Combat aircraft. Big and peculiar
Combat aircraft. Big and peculiar
Combat aircraft. Big and peculiar

In general, I have great respect for almost all flying technology that the Germans invented and designed before 1945. It makes sense. But today's character can simply cause a storm of emotions on the topic "Why are you so ?!" And there are a number of good reasons for this.

In general, the 290th can easily compete with our Pe-3 or even surpass it in terms of its plot twist. The Pe-3R, for example, is a reconnaissance aircraft that was made from a fighter, which was made from a bomber, which was originally a fighter.

Beautiful, is not it?

That's about the same thing happened with the Ju.290В. Long-range reconnaissance aircraft converted from a long-range strategic bomber, which was a conversion from a transport aircraft that was originally a long-range bomber.

Not a bit worse, right? People who understand this business will agree. It only seems, but what is there to do from a transport bomber, half a day with welding and a grinder - and you're done. In fact, there is an abyss of nuances.

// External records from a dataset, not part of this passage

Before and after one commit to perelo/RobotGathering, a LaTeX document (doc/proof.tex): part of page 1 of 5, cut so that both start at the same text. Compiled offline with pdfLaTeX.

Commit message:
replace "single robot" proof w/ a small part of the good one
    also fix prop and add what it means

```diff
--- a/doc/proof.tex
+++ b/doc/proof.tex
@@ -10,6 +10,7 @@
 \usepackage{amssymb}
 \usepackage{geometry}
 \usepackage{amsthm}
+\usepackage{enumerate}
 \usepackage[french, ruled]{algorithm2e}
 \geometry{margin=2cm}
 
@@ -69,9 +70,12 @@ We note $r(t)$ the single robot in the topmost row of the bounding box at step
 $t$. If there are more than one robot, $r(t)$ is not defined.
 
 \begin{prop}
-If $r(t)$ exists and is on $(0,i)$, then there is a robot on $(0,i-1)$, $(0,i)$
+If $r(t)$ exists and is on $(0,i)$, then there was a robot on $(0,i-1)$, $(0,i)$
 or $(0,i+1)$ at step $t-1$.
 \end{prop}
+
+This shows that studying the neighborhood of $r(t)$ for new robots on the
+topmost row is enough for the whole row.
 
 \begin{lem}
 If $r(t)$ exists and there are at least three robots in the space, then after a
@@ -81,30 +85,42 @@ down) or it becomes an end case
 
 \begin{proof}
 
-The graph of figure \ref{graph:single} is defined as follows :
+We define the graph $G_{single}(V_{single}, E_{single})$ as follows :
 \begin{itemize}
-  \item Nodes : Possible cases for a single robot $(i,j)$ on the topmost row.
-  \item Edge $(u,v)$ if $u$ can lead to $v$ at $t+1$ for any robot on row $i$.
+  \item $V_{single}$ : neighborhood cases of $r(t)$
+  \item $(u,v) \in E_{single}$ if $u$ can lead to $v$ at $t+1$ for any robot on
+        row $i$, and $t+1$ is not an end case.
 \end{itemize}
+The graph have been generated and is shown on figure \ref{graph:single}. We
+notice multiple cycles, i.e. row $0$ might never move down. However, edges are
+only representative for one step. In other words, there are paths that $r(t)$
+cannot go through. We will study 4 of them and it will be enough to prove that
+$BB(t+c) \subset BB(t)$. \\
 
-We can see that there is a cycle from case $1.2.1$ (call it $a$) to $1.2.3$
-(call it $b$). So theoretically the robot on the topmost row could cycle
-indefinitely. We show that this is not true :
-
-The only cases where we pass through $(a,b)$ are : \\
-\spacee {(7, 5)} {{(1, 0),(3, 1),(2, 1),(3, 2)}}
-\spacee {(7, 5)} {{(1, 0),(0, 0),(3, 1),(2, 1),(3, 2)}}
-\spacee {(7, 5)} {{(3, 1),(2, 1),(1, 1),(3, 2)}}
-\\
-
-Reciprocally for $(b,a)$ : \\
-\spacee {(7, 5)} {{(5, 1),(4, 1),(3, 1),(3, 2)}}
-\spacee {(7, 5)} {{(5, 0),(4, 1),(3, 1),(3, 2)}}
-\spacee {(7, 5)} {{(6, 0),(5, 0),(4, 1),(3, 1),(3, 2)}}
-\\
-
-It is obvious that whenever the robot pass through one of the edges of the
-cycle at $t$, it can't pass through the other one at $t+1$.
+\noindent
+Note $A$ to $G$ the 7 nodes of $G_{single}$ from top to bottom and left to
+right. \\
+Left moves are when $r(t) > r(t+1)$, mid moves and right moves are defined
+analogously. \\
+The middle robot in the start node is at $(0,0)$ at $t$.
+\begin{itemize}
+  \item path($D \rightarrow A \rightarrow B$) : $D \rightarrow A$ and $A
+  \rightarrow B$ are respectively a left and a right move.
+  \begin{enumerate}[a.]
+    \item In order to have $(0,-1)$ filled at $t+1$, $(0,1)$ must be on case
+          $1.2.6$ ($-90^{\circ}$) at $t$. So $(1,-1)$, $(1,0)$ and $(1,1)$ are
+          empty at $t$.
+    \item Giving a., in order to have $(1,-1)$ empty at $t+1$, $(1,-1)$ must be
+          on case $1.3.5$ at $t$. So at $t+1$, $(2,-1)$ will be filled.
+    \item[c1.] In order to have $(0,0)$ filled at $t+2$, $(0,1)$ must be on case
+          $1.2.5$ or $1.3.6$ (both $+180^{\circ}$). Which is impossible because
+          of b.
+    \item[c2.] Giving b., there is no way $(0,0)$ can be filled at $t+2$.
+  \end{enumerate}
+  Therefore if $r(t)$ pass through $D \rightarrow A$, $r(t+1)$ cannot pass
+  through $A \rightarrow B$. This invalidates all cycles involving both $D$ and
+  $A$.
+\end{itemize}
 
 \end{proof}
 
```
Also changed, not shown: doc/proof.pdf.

This complicated and confusing story began long before the war, back in 1935. There were dances with tambourines around the Ju-90, either by transport or by a passenger plane. A passenger plane, the 90th was very advanced for that time. 40 passengers, heated cabin, toilets, luggage compartments …

But at the headquarters of the Luftwaffe, the idea of the "Uralbomber" was in the air, and the Ju.90 came to the attention of Walter Wefer, who dreamed of "Uralbomber", that is, the first strategic bomber of the Luftwaffe.


The result was the Ju.90s transport aircraft. In order for it to become a very decent aircraft in terms of flight performance, it was conceived to supply air-cooled engines BMW-139. Work went on from 1937 to 1939, for experiments was appointed as a volunteer Ju.90-V5 "Würtemberg".

There were many improvements. A new wing, new engines, new chassis, significantly strengthened compared to the passenger, two-wheel struts, tail washers of a larger area.


Well, and the new "trapoklappe" - a hydraulically released loading ramp in the aft fuselage. When fully extended, the ramp rested against the ground and lifted the tail of the aircraft, which made it possible to fit the car under it for direct loading. The ramp could also be released in flight for the release of paratroopers.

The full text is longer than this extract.